Another app, called ScopeARAssist, overlays step-by step 3D-directions for assembling a Lego helicopter plan atop a map in the real world where you place the pieces. Without the mat or the Lego set, it’s tough to say exactly how well it might work. But the idea seems sound, and would likely work just as well for more serious tasks, like assembling plumbing under a sink or working on a car engine.
On one hand, Epson’s Moverio BT-200 has a lot of rough edges and design quirks that scream “not ready for the mainstream.” You can buy Epson’s VR glasses today, if you’re willing to plunk down $700 on Amazon, but they clearly aren’t meant for the general consumer.
And despite some major issues (like the fact that they constantly slid down my nose), I think the company’s use of a handheld smartphone-like controller to house components and the battery holds some promise—especially for a device that’s meant for niche uses.

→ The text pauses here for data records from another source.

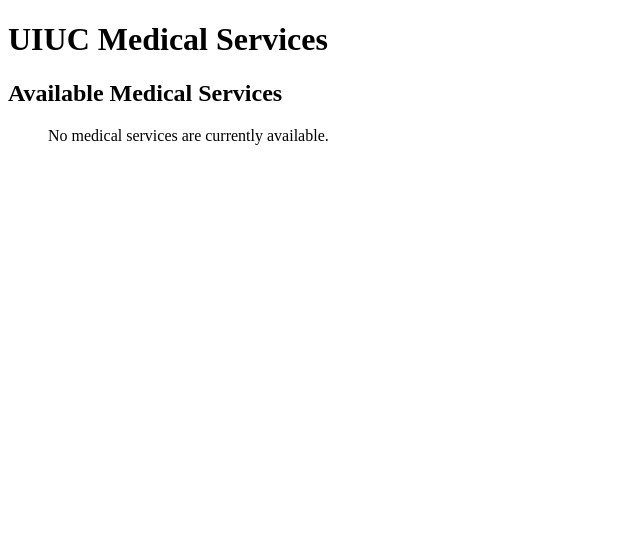
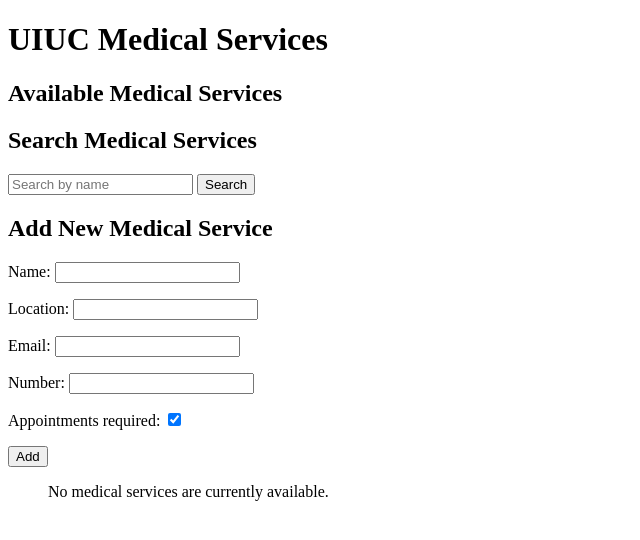
Before and after one commit to jwu249/Team-8_UIUC-Med, a Django app: page /services/cbv-generic/ in a window 1280 px wide. Shown: the top 540 px of the page, without its empty margins (0-640 px from the left). Run offline with Django 5.2, Linux system fonts and the light colour scheme; data that the repository does not hold is empty.

Commit message:
Implemented Section 5 of GET and POST forms with CBV handling

```diff
--- /dev/null
+++ b/HealthMap/forms.py
@@ -0,0 +1,13 @@
+from django import forms
+from .models import MedService
+
+class MedServiceForm(forms.ModelForm):
+    class Meta:
+        model = MedService
+        fields = [
+            "name",
+            "location",
+            "email",
+            "number",
+            "appointments_required"
+        ]
--- a/HealthMap/views.py
+++ b/HealthMap/views.py
@@ -3,6 +3,9 @@ from django.http import HttpResponse
 from django.views import View
 from django.views.generic import ListView
 from .models import MedService
+
+#importing forms
+from .forms import MedServiceForm
 
 # Create your views here.
 
@@ -28,3 +31,23 @@ class MedServiceListView(ListView):
     model = MedService
     template_name = "render/Service List.html"
     context_object_name = "services"
+
+    def get_queryset(self): # get
+        queryset = super().get_queryset()
+        query = self.request.GET.get("q")
+
+        if query:
+            queryset = queryset.filter(name__icontains=query)
+        return queryset
+
+    def get_context_data(self, **kwargs): # adds form to page
+        context = super().get_context_data(**kwargs)
+        context["form"] = MedServiceForm()
+        return context
+
+    def post(self, request, *args, **kwargs): # creates new MedService
+        form = MedServiceForm(request.POST)
+
+        if form.is_valid():
+            form.save()
+        return self.get(request, *args, **kwargs)
--- a/templates/render/Service List.html
+++ b/templates/render/Service List.html
@@ -2,6 +2,19 @@
 
 {% block content %}
 <h2>Available Medical Services</h2>
+
+<h2>Search Medical Services</h2>
+<form method="get">
+    <input type="text" name="q" placeholder="Search by name">
+    <button type="submit">Search</button>
+</form>
+
+<h2>Add New Medical Service</h2>
+<form method="post">
+    {%  csrf_token %}
+    {{ form.as_p }}
+    <button type="submit">Add</button>
+</form>
 
 <ul>
     {% for service in services %}
```
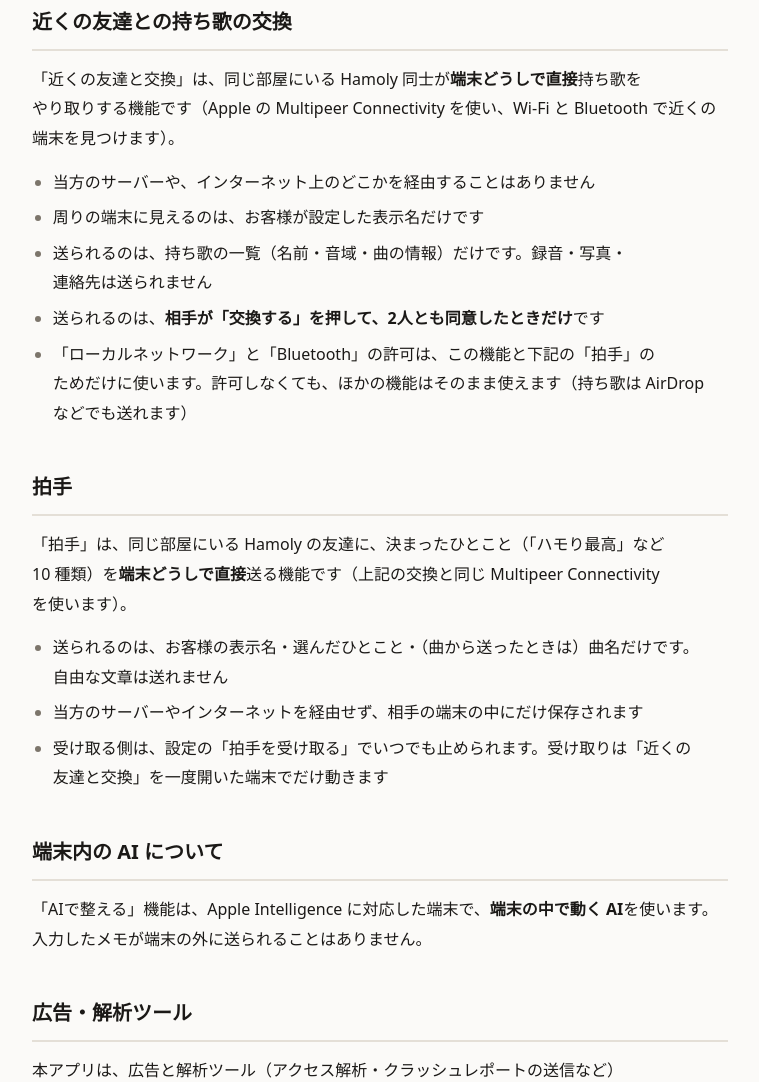
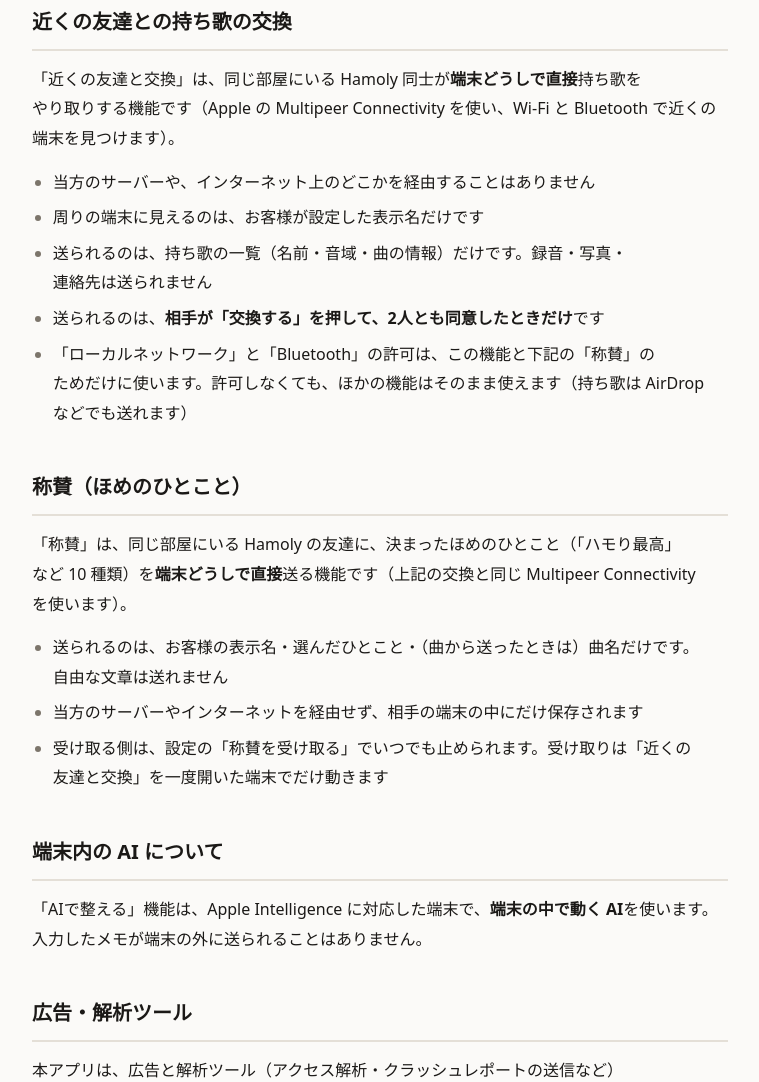
Before and after one commit to kadotatan/kadotatan.github.io, a plain HTML site: page privacy-hamoly.html in a window 1280 px wide. Shown: the part 1303-2385 px from the top of the page, without its empty margins (260-1019 px from the left). Drawn offline with Linux system fonts and the light colour scheme.

Commit message:
Hamoly プライバシーポリシー: 「拍手」→「称賛（ほめのひとこと）」（改定日 2026年11月8日）
Co-Authored-By: Claude Fable 5.1 <noreply@anthropic.com>

```diff
--- a/privacy-hamoly.html
+++ b/privacy-hamoly.html
@@ -21,7 +21,7 @@
 
   <section>
     <h1 class="mincho">プライバシーポリシー — Hamoly</h1>
-    <p class="meta">制定日: 2026年8月30日 ／ 改定日: 2026年11月7日</p>
+    <p class="meta">制定日: 2026年8月30日 ／ 改定日: 2026年11月8日</p>
   </section>
 
   <section>
@@ -64,17 +64,17 @@
       <li>周りの端末に見えるのは、お客様が設定した表示名だけです</li>
       <li>送られるのは、持ち歌の一覧（名前・音域・曲の情報）だけです。録音・写真・連絡先は送られません</li>
       <li>送られるのは、<strong>相手が「交換する」を押して、2人とも同意したときだけ</strong>です</li>
-      <li>「ローカルネットワーク」と「Bluetooth」の許可は、この機能と下記の「拍手」のためだけに使います。許可しなくても、ほかの機能はそのまま使えます（持ち歌は AirDrop などでも送れます）</li>
+      <li>「ローカルネットワーク」と「Bluetooth」の許可は、この機能と下記の「称賛」のためだけに使います。許可しなくても、ほかの機能はそのまま使えます（持ち歌は AirDrop などでも送れます）</li>
     </ul>
   </section>
 
   <section>
-    <h2>拍手</h2>
-    <p>「拍手」は、同じ部屋にいる Hamoly の友達に、決まったひとこと（「ハモり最高」など 10 種類）を<strong>端末どうしで直接</strong>送る機能です（上記の交換と同じ Multipeer Connectivity を使います）。</p>
+    <h2>称賛（ほめのひとこと）</h2>
+    <p>「称賛」は、同じ部屋にいる Hamoly の友達に、決まったほめのひとこと（「ハモり最高」など 10 種類）を<strong>端末どうしで直接</strong>送る機能です（上記の交換と同じ Multipeer Connectivity を使います）。</p>
     <ul>
       <li>送られるのは、お客様の表示名・選んだひとこと・（曲から送ったときは）曲名だけです。自由な文章は送れません</li>
       <li>当方のサーバーやインターネットを経由せず、相手の端末の中にだけ保存されます</li>
-      <li>受け取る側は、設定の「拍手を受け取る」でいつでも止められます。受け取りは「近くの友達と交換」を一度開いた端末でだけ動きます</li>
+      <li>受け取る側は、設定の「称賛を受け取る」でいつでも止められます。受け取りは「近くの友達と交換」を一度開いた端末でだけ動きます</li>
     </ul>
   </section>
 
```
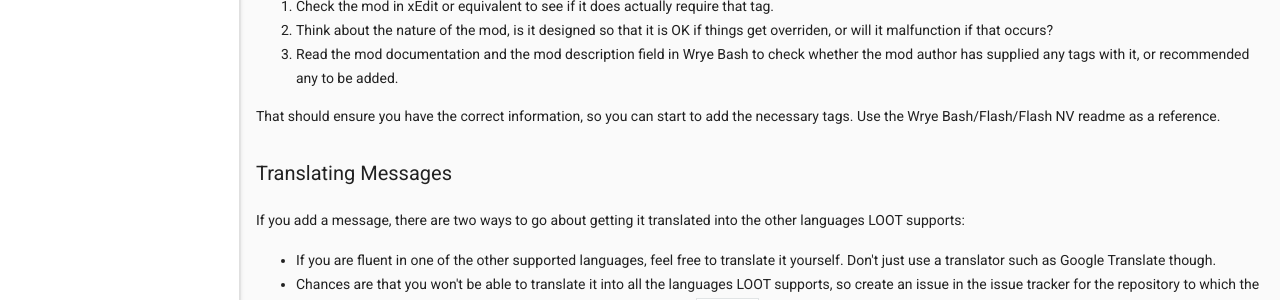
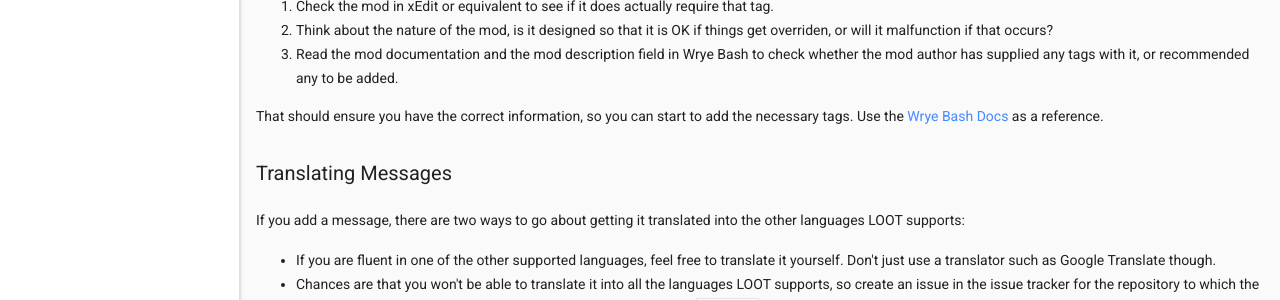
Before and after one commit to loot/loot.github.io, a Jekyll site: the page built from docs/contributing/Masterlist-Editing.html, in a window 1280 px wide. Shown: the part 4432-4732 px from the top of the page. Built offline with Jekyll 4.4.1, drawn with Linux system fonts in a browser that asks for light colours; nearby versions of some CDN libraries.

Commit message:
Link Wrye Bash Docs

```diff
--- a/docs/contributing/Masterlist-Editing.html
+++ b/docs/contributing/Masterlist-Editing.html
@@ -197,7 +197,7 @@ plugins:
   <li>Read the mod documentation and the mod description field in Wrye Bash to check whether the mod author has supplied any tags with it, or recommended any to be added.</li>
 </ol>
 
-<p>That should ensure you have the correct information, so you can start to add the necessary tags. Use the Wrye Bash/Flash/Flash NV readme as a reference.</p>
+<p>That should ensure you have the correct information, so you can start to add the necessary tags. Use the <a href="https://wrye-bash.github.io/">Wrye Bash Docs</a> as a reference.</p>
 
 <h3>Translating Messages</h3>
 
```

Serious drone enthusiasts who want to “see” through the eyes of their DJI Phantom might want to consider the Moverio BT-200—especially if it drops in price. And despite the less-than-1080p-resolution of the projected screen, watching Netflix video on the glasses is surprisingly compelling. I could see it being used in various professions, from medical to retail to job training for complex manual tasks.
Epson’s hardware could do with some improvements, including slimmer lenses and a smoother touchpad controller. It would also be nice to adjust the focus to scale up or down the size of the projected screen, so when you’re watching a video or playing a game and you don’t need as much peripheral vision of the outside world, the device could deliver a more immersive experience.
Even with design improvements, it will take enterprising developers to make a device like the BT-200 a success. Epson does have a developer program, and just a few really good apps for specific purposes could help push the device into medical or other work-related fields. But with so many larger companies getting into VR and wearable devices, it seems unlikely that a company like Epson will make a huge splash—especially in the rippling wake Google’s disappointing Glass.
- Familiar Android interface
- Decent battery life
- Clunky hardware needs a lot of polish
- Low-end components
- Thick lenses often slipped down my nose
- Few substantive apps